EXERCISE DETAILS :: How many separate lines of the data contain "NFCEndpointDelegate"? Give the count and nothing else.
EXERCISE INPUTS Block Start
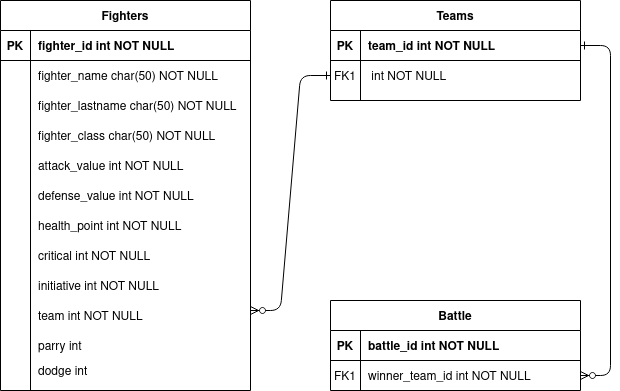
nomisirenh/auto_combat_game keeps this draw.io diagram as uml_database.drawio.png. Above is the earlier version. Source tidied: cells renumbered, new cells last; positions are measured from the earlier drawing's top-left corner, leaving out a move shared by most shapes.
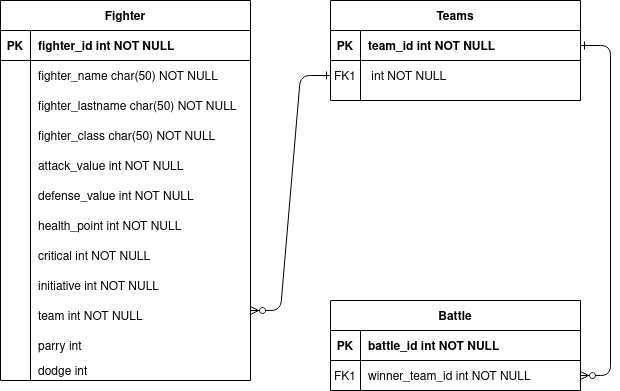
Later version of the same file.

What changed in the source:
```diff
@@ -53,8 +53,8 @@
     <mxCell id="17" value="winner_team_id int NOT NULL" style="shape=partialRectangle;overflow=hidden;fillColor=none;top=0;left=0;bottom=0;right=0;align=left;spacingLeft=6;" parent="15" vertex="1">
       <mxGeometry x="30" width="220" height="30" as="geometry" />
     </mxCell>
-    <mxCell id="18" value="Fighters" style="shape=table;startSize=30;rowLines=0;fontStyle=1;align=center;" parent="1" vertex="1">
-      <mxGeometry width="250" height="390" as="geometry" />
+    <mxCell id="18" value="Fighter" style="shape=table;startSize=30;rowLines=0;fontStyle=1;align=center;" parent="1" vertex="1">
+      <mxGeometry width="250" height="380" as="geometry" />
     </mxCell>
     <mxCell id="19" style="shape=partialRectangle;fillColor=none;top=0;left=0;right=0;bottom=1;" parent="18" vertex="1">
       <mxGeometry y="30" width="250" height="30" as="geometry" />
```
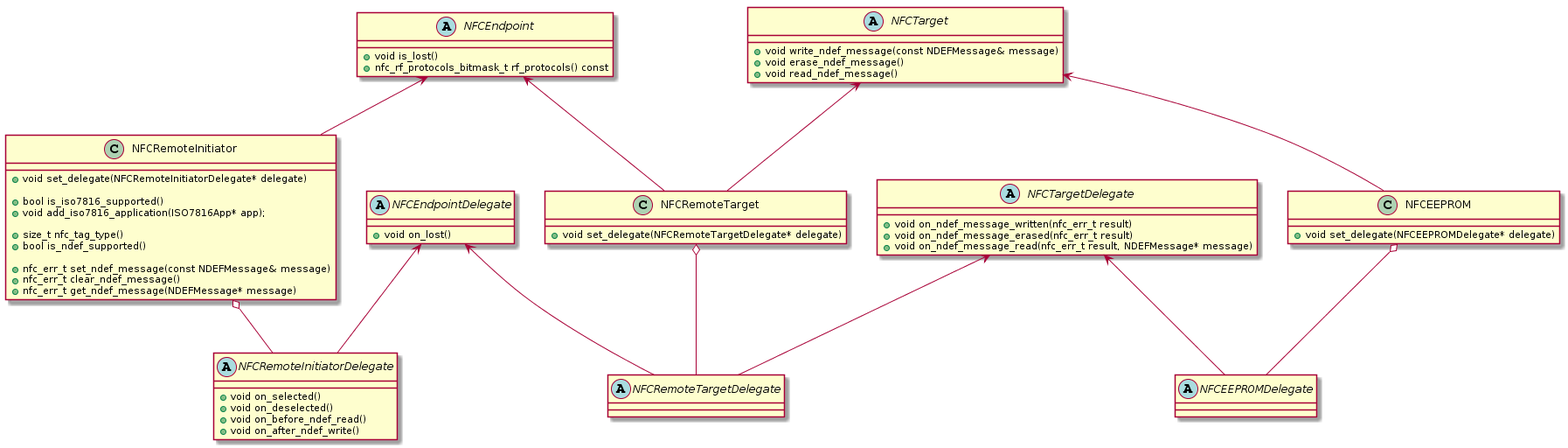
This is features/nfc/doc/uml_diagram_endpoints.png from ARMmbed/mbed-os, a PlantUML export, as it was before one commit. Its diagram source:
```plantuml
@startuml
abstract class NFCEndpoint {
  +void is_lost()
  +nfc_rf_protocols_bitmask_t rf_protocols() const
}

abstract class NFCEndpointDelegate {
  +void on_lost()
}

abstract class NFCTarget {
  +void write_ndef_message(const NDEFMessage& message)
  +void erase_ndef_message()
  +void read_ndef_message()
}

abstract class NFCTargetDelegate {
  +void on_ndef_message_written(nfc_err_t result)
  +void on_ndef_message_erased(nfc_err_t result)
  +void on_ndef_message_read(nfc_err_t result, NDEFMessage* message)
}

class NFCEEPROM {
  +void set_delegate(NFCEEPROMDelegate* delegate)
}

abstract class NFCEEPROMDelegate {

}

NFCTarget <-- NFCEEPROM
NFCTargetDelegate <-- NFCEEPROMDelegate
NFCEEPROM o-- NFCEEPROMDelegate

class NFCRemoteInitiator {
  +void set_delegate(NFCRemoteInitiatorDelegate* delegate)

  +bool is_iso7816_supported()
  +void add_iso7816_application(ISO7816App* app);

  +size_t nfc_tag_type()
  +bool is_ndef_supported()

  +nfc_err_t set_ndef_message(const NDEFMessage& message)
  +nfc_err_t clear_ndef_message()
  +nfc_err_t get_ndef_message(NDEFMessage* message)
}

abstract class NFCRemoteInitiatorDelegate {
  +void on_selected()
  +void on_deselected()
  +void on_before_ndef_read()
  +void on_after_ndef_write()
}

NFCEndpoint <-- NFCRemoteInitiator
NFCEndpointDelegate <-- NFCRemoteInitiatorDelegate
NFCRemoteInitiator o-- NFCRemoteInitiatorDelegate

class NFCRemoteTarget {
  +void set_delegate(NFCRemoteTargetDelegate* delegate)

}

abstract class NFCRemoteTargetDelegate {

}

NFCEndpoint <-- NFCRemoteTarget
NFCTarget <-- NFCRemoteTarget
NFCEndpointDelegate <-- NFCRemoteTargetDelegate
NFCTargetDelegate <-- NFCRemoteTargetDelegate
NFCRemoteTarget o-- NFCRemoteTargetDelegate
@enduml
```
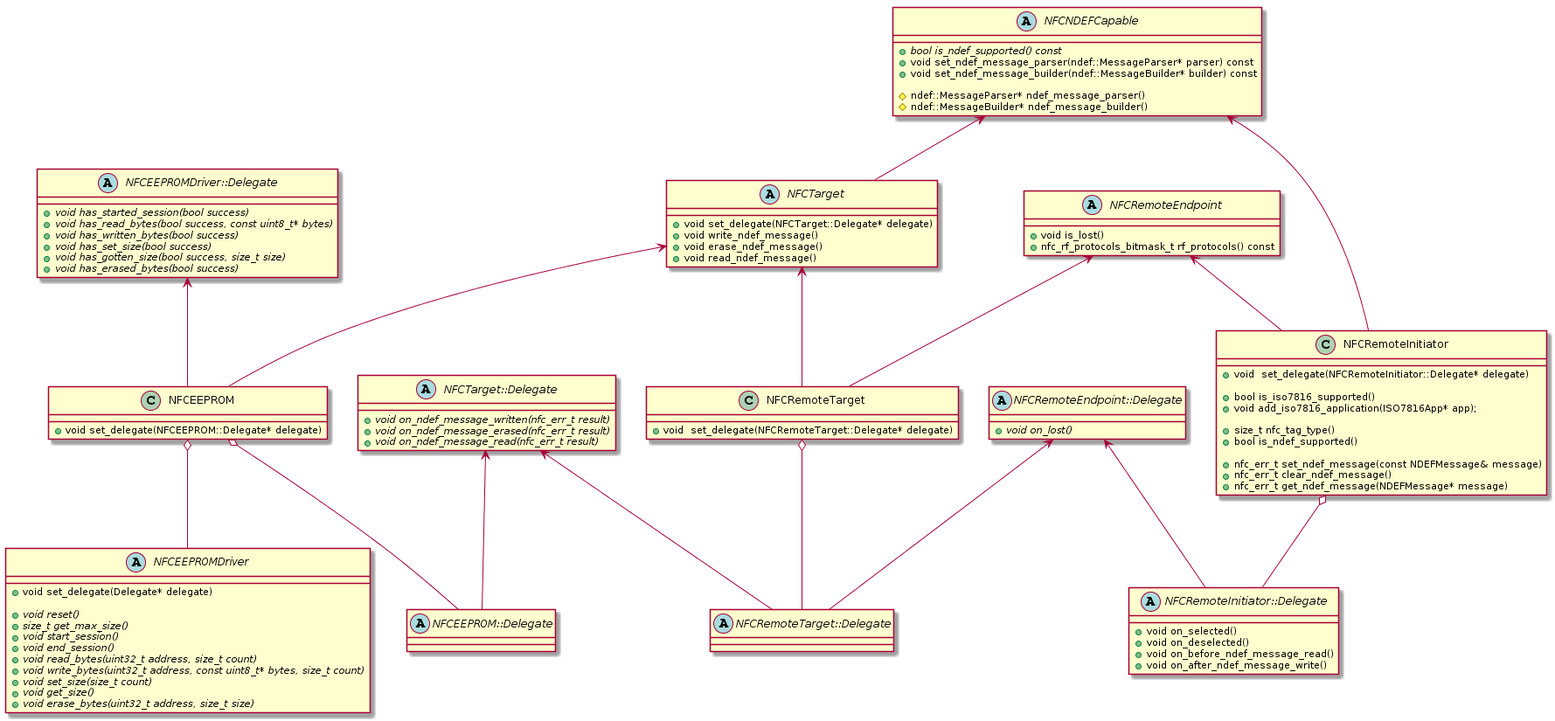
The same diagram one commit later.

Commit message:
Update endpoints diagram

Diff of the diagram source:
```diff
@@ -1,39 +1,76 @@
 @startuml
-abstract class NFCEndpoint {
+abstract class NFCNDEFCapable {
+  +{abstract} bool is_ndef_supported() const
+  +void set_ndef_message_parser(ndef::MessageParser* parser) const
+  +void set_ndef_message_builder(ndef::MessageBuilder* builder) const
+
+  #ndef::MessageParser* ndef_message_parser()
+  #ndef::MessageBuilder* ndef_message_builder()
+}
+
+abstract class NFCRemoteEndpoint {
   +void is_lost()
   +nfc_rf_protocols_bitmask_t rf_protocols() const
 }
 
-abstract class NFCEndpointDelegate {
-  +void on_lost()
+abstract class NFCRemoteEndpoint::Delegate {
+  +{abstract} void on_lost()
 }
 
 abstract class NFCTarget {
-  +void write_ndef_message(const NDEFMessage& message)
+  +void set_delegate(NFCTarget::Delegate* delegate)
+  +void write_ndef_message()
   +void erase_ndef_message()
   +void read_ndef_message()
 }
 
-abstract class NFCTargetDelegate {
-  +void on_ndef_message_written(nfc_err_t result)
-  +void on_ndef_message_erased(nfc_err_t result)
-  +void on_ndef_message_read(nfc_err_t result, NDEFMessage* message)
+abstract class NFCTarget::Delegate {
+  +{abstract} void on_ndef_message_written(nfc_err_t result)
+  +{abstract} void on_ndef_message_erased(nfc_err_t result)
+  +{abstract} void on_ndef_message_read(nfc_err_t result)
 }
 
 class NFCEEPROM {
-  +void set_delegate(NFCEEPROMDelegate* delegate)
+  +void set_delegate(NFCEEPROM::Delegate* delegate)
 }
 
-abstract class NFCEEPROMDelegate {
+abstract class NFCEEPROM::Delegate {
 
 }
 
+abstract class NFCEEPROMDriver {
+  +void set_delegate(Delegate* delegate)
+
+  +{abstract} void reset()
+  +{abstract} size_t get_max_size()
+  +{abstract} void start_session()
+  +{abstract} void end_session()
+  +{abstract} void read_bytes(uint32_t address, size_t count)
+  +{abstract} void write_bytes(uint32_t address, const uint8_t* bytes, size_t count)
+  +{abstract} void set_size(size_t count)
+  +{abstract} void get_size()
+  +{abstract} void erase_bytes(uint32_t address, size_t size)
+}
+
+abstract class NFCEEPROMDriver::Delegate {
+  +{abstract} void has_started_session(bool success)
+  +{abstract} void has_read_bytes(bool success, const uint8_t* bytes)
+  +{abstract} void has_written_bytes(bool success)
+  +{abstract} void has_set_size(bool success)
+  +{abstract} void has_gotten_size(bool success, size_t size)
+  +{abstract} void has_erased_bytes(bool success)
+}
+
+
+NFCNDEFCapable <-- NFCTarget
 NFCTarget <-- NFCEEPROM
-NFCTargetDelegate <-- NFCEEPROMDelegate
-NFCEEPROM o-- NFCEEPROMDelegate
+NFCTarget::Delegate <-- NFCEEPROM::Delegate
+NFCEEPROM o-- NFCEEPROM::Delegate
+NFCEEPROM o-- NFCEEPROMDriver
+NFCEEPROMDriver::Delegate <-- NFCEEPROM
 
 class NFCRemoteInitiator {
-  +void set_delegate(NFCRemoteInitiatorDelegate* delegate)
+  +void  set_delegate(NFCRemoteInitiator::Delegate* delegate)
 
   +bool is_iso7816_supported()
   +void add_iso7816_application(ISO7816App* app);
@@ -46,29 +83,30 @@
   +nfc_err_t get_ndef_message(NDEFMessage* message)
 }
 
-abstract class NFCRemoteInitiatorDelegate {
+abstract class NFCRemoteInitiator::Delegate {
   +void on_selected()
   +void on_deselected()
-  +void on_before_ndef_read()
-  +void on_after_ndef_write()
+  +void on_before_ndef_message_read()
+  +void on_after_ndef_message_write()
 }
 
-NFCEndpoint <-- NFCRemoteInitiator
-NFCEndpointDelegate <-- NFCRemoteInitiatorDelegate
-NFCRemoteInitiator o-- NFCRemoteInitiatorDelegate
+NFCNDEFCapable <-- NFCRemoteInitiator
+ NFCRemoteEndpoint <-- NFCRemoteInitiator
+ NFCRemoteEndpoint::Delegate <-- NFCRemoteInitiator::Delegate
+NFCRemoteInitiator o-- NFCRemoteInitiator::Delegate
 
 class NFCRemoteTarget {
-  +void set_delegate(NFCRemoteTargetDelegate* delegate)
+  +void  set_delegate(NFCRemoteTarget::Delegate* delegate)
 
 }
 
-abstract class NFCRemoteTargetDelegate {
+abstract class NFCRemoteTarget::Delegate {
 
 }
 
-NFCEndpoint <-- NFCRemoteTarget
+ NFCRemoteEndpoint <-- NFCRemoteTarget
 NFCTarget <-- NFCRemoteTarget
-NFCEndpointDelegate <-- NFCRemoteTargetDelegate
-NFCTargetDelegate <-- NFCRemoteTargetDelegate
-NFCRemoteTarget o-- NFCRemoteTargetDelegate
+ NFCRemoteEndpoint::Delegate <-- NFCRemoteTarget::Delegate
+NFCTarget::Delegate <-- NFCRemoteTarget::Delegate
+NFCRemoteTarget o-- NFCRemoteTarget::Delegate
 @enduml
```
EXERCISE INPUTS Block End
EXPECTED ANSWER :: 6